We developed a subsurface model with four variables: crustal density, sub-crustal density (mantle density), crustal thickness, and rigidity of the lithosphere (usually we show the value of the effective elastic thickness). With these four knobs, we try to explain the topography and gravity based on the subsurface model. This can be done by looking at the admittance, which is the spectral ratio between the topography and gravity fields. The goal is to use the topography field as an input and try to fit the gravity field, or vice versa. I prefer the former.

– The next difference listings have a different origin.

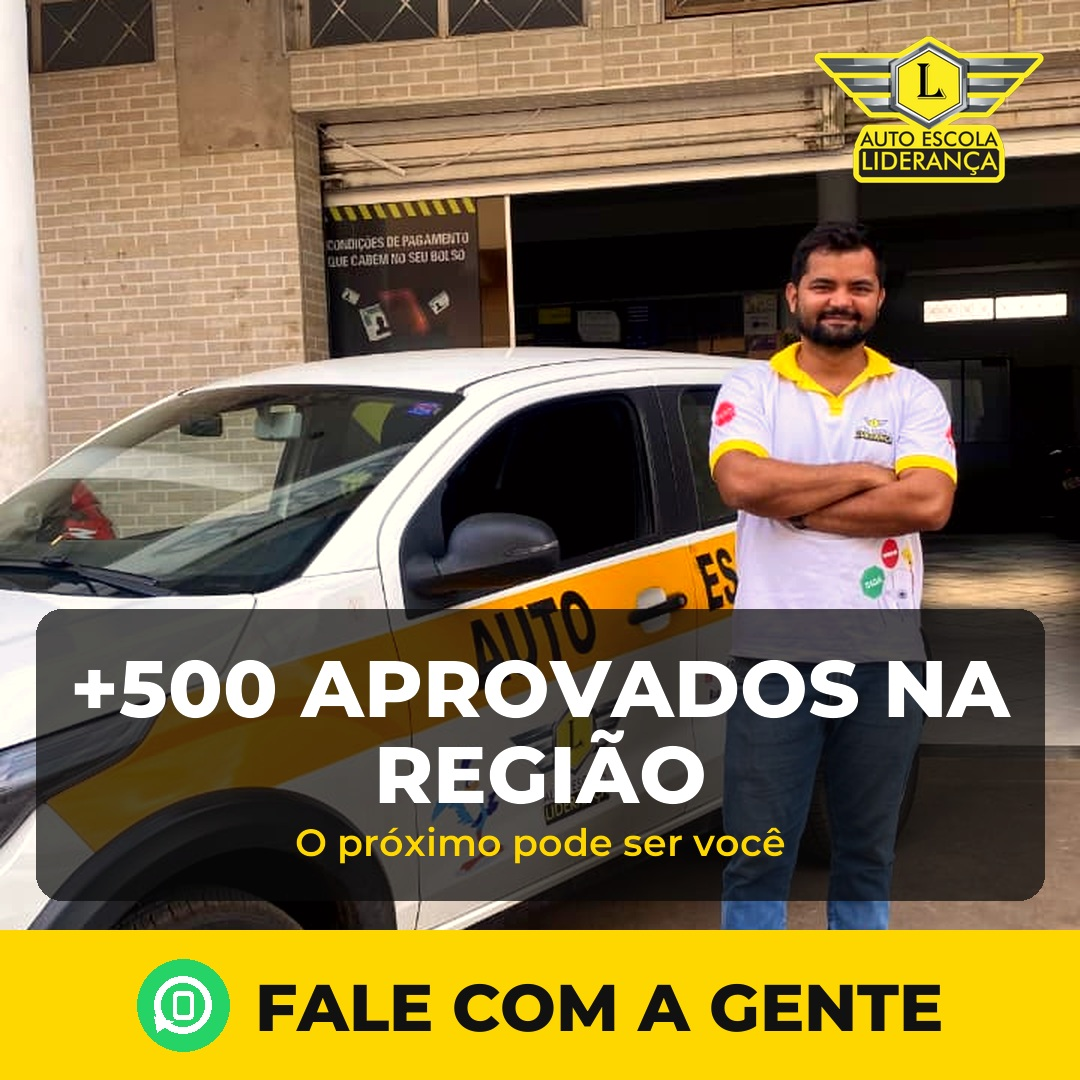
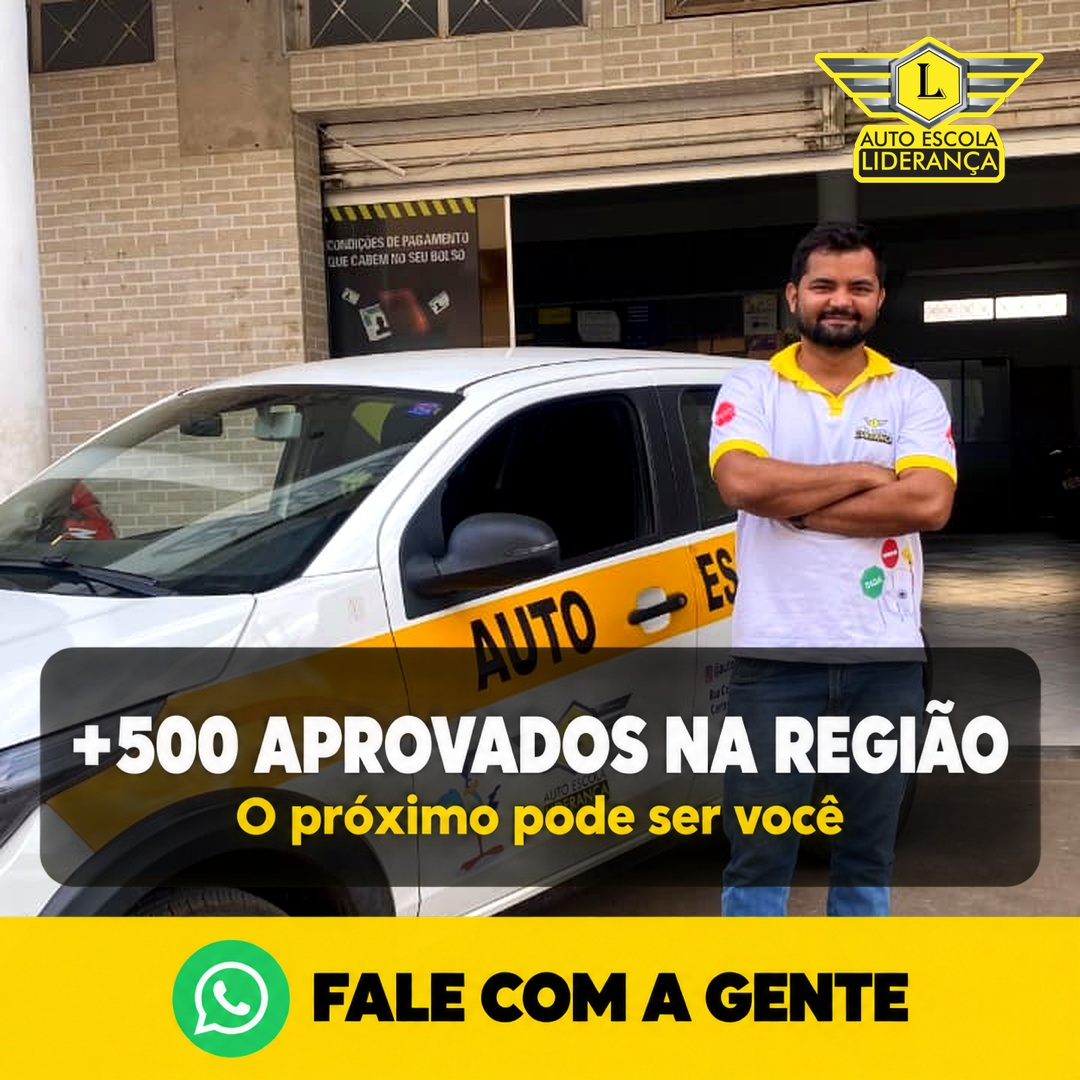
fix: 2ª leva com arte do Codex sobre fotos reais — AD14-AD19 refeitos
Camada de design (painéis, selos, faixa com ícone oficial do WhatsApp)
gerada pelo Codex em PNG transparente e encaixada sobre a foto real;
logo oficial em alta. AD14 passa a usar a segunda foto real do Gabriel
(sem entulho), eliminando a montagem. Bases e overlays versionados.

Changed region(s): [[0.0, 0.55, 1.0, 0.9778]]

diff --git a/06-CRIATIVOS-ADS/preview-criativos-outubro.html b/06-CRIATIVOS-ADS/preview-criativos-outubro.html
@@ -693,7 +693,7 @@ Calma. Aqui na Liderança a gente cuida de tudo pra você — do primeiro contat
   <div class="section-label">2ª leva · aspecto 100% fotográfico</div>
   <h2>Fotos reais <span>retocadas</span></h2>
   <p class="section-desc">Aqui não há nada gerado: são as fotos originais da autoescola com recorte, limpeza de fundo, recomposição sobre a fachada real e acerto de cor — e, por cima, a arte da Liderança com a logo oficial em alta. Objetivo: testar foto real contra os designs e descobrir qual gera conversa mais barata.</p>
-  <div class="tip tip-green"><strong>Como foi feito:</strong> recorte do assunto (pessoa + veículo) na foto original, remoção do fundo com problema, recomposição sobre outra foto real da própria autoescola, sombra e correção de cor. Onde o fundo original já servia, só corte e cor.</div>
+  <div class="tip tip-green"><strong>Como foi feito:</strong> a foto é sempre real — do cliente, com corte, foco e correção de cor. A camada de arte (painéis de texto, selos, faixa amarela com o ícone oficial do WhatsApp) é desenhada pelo gerador de imagens como PNG transparente e encaixada por cima da foto; a logo é a oficial, em alta, extraída do PDF do cliente. Textos conferidos palavra por palavra.</div>
 
   <!-- === AD 14 — FOTO RETOCADA === -->
   <div class="cr" data-k="N">
@@ -701,7 +701,7 @@ Calma. Aqui na Liderança a gente cuida de tudo pra você — do primeiro contat
     <div>
       <h3>14 — Gabriel + carro — Brasília de Minas (foto retocada)</h3>
       <div class="badges"><span class="badge b-a">Campanha única</span><span class="badge b-g">Foto real retocada</span><span class="badge b-t">2ª leva</span></div>
-      <div class="blk"><h4>O que foi feito</h4><p>Gabriel e o carro recortados da foto original e recompostos sobre a foto real da fachada de BM — saíram o entulho, a obra ao lado e o chão molhado; sombra e cor acertadas. Por cima, a arte da Liderança: título em uma linha para não cobrir a placa, e faixa de WhatsApp. Nenhum elemento gerado.</p></div>
+      <div class="blk"><h4>O que foi feito</h4><p>Foto real do Gabriel com o carro em frente à fachada de BM — uma segunda foto enviada pelo cliente, já sem entulho, sem montagem. Cor acertada. A camada de arte (painel de texto e faixa de WhatsApp com ícone oficial) foi desenhada pelo gerador de imagens em PNG transparente e encaixada por cima; a placa fica inteira à vista.</p></div>
       <div class="blk"><h4>Onde aparece</h4>
         <div class="place">
           <div class="row"><b>Feed Instagram + Facebook</b><span class="f">1:1 · 1080×1080</span><code>retoque/real-14-gabriel-bm.jpg</code></div>
@@ -738,7 +738,7 @@ Calma. Aqui na Liderança a gente cuida de tudo pra você — do primeiro contat
     <div>
       <h3>15 — Rafael + carro — Coração de Jesus (foto retocada)</h3>
       <div class="badges"><span class="badge b-a">Campanha única</span><span class="badge b-g">Foto real retocada</span><span class="badge b-t">2ª leva</span></div>
-      <div class="blk"><h4>O que foi feito</h4><p>Foto original do Rafael na fachada de CJ, com cor e contraste acertados, logo oficial no canto e o bloco de texto embaixo para deixar o rosto livre.</p></div>
+      <div class="blk"><h4>O que foi feito</h4><p>Foto real do Rafael na fachada de CJ, cor e contraste acertados. Camada de arte desenhada pelo gerador (painel + faixa de WhatsApp com ícone oficial) e a logo oficial do cliente no canto. Rosto livre.</p></div>
       <div class="blk"><h4>Onde aparece</h4>
         <div class="place">
           <div class="row"><b>Feed Instagram + Facebook</b><span class="f">1:1 · 1080×1080</span><code>retoque/real-15-rafael-cj.jpg</code></div>
@@ -775,7 +775,7 @@ Calma. Aqui na Liderança a gente cuida de tudo pra você — do primeiro contat
     <div>
       <h3>16 — Caminhão Ford Cargo 712 (foto retocada)</h3>
       <div class="badges"><span class="badge b-a">Campanha única</span><span class="badge b-g">Foto real retocada</span><span class="badge b-t">2ª leva</span></div>
-      <div class="blk"><h4>O que foi feito</h4><p>Caminhão real em foco com o fundo desfocado (fiação e casas somem), selo Cat. D e E, logo oficial e bloco de texto sobre a grade.</p></div>
+      <div class="blk"><h4>O que foi feito</h4><p>Caminhão real em foco com o fundo desfocado (fiação e casas somem). Selo Cat. D e E, painel e faixa de WhatsApp desenhados pelo gerador; logo oficial no canto.</p></div>
       <div class="blk"><h4>Onde aparece</h4>
         <div class="place">
           <div class="row"><b>Feed Instagram + Facebook</b><span class="f">1:1 · 1080×1080</span><code>retoque/real-16-caminhao.jpg</code></div>
@@ -815,7 +815,7 @@ A gente facilita tudo: matrícula, aulas e exame — sem complicação. ✅
     <div>
       <h3>17 — Moto Yamaha Factor (foto retocada)</h3>
       <div class="badges"><span class="badge b-a">Campanha única</span><span class="badge b-g">Foto real retocada</span><span class="badge b-t">2ª leva</span></div>
-      <div class="blk"><h4>O que foi feito</h4><p>Moto real com o tanque e a marca em foco, fundo suavizado, logo oficial e bloco de texto embaixo. Alternativa de detalhe para quem busca Categoria A.</p></div>
+      <div class="blk"><h4>O que foi feito</h4><p>Moto real com o tanque e a marca em foco, fundo suavizado. Painel e faixa desenhados pelo gerador; logo oficial no canto. Alternativa de detalhe para quem busca Categoria A.</p></div>
       <div class="blk"><h4>Onde aparece</h4>
         <div class="place">
           <div class="row"><b>Feed Instagram + Facebook</b><span class="f">1:1 · 1080×1080</span><code>retoque/real-17-moto.jpg</code></div>
@@ -855,7 +855,7 @@ Na Liderança, você aprende no seu ritmo.
     <div>
       <h3>18 — Aprovados Cat. B — alunos reais (foto retocada)</h3>
       <div class="badges"><span class="badge b-a">Campanha única</span><span class="badge b-g">Foto real retocada</span><span class="badge b-t">2ª leva</span></div>
-      <div class="blk"><h4>O que foi feito</h4><p>Alunos reais extraídos do post antigo, sem moldura nem arte do semáforo. Selo Categoria B, logo oficial e bloco de texto embaixo, acima do rodapé — os rostos e as aprovações ficam à vista.</p></div>
+      <div class="blk"><h4>O que foi feito</h4><p>Alunos reais extraídos do post antigo, sem moldura nem arte do semáforo. Selo Categoria B, painel e faixa desenhados pelo gerador; logo oficial no canto. Rostos e aprovações à vista.</p></div>
       <div class="blk"><h4>Onde aparece</h4>
         <div class="place">
           <div class="row"><b>Feed Instagram + Facebook</b><span class="f">1:1 · 1080×1080</span><code>retoque/real-18-aprovados.jpg</code></div>
@@ -898,7 +898,7 @@ Sem complicação, sem enrolação.
     <div>
       <h3>19 — Fachada Brasília de Minas (foto retocada)</h3>
       <div class="badges"><span class="badge b-a">Campanha única</span><span class="badge b-g">Foto real retocada</span><span class="badge b-t">2ª leva</span></div>
-      <div class="blk"><h4>O que foi feito</h4><p>Fachada real de BM com a rua estendida para fechar o quadrado e a placa inteira visível. Texto das duas cidades embaixo, sem cobrir a placa.</p></div>
+      <div class="blk"><h4>O que foi feito</h4><p>Fachada real de BM com a rua estendida para fechar o quadrado e a placa inteira visível. Painel com as duas cidades e faixa de matrícula desenhados pelo gerador, sem cobrir a placa.</p></div>
       <div class="blk"><h4>Onde aparece</h4>
         <div class="place">
           <div class="row"><b>Feed Instagram + Facebook</b><span class="f">1:1 · 1080×1080</span><code>retoque/real-19-fachada-bm.jpg</code></div>
@@ -976,8 +976,8 @@ Calma. Aqui na Liderança a gente cuida de tudo pra você — do primeiro contat
 │   ├── real-17-moto.jpg                 <i>AD17 &middot; CJ / BM</i>
 │   ├── real-18-aprovados.jpg            <i>AD18 &middot; CJ / BM</i>
 │   ├── real-19-fachada-bm.jpg           <i>AD19 &middot; BM</i>
-│   ├── foto-07-gabriel-bm-retocada.jpg  <i>base do AD14 (sem arte)</i>
-│   └── foto-fachada-bm-1x1.jpg          <i>base do AD19 (sem arte)</i>
+│   ├── base-14.jpg … base-19.jpg        <i>fotos preparadas, sem arte</i>
+│   └── ../overlays/ov-14.png … ov-19.png <i>camadas de arte (PNG transparente)</i>
 ├── estrategia-outubro.html              <i>Estrat&eacute;gia completa das 3 campanhas</i>
 ├── preview-criativos-outubro.html       <i>Esta p&aacute;gina</i>
 ├── roteiros-gabriel.html                <i>Roteiros de v&iacute;deo &mdash; BM</i>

We plot the gravity field degree variance of the observed gravity field (as shown by the black line in Fig. 4; being almost similar to Fig. 2 with C20 being removed from this spectrum) and the gravity field based on the different subsurface models. We compare our modelled gravity response to the observed field and find that the best-fitting uncompensated model (pink line) mostly overestimates the observed gravity field between degree 2 and degree 30, whereas the local (Airy) isostatic model (green line) mostly underestimates the gravity field. These two models can be seen as end members of our flexure modelling. Other models show a better fit, e.g., best-fitting infinite plate and thin shell models. They fit the spectrum from high degrees down to degree and order 10, and then the models deviate from each other. The spectral magnitude for the long wavelength signals (low degree) is stronger for the thin shell model. Thus, this model describes the strong gravity field over the Tharsis Rise better than the other models. Nevertheless, it cannot completely explain the signature. You can play a bit with the four different knobs, but it will not be able to explain the exact shape of the gravitational signal. If you would fit degree 2-3 it will overfit degrees 4-10, and when 4-10 are fitted, degree 2-3 are underestimated. Thus, with lithospheric flexure alone you are not able to explain the gravity field of Mars. Something is missing!

It seems that we need to send more gravity expeditions to Mars to explain this phenomenon. Now almost 100 years after Prof. Vening Meinesz it is our generation that needs to keep exploring the unknown and set sail to undiscovered planets.

References:Boersma, N. (2021)Gravity effect of different lithosphere models on gravity power spectra for the Earth, Mars, Mercury, Venus and the Moon.van Brummen, B. (2022). Mars Gravity Inversion: Investigating the lateral density variations of the Martian lithosphere. Genova, A., Goossens, S., Lemoine, F. G., Mazarico, E., Neumann, G. A., Smith, D. E., & Zuber, M. T. (2016). Seasonal and static gravity field of Mars from MGS, Mars Odyssey and MRO radio science.Icarus,272, 228-245.Qin, W. (2021). Mars Surface Stress Modelling: Investigation on the crustal structure of Mars with Finite Element Method.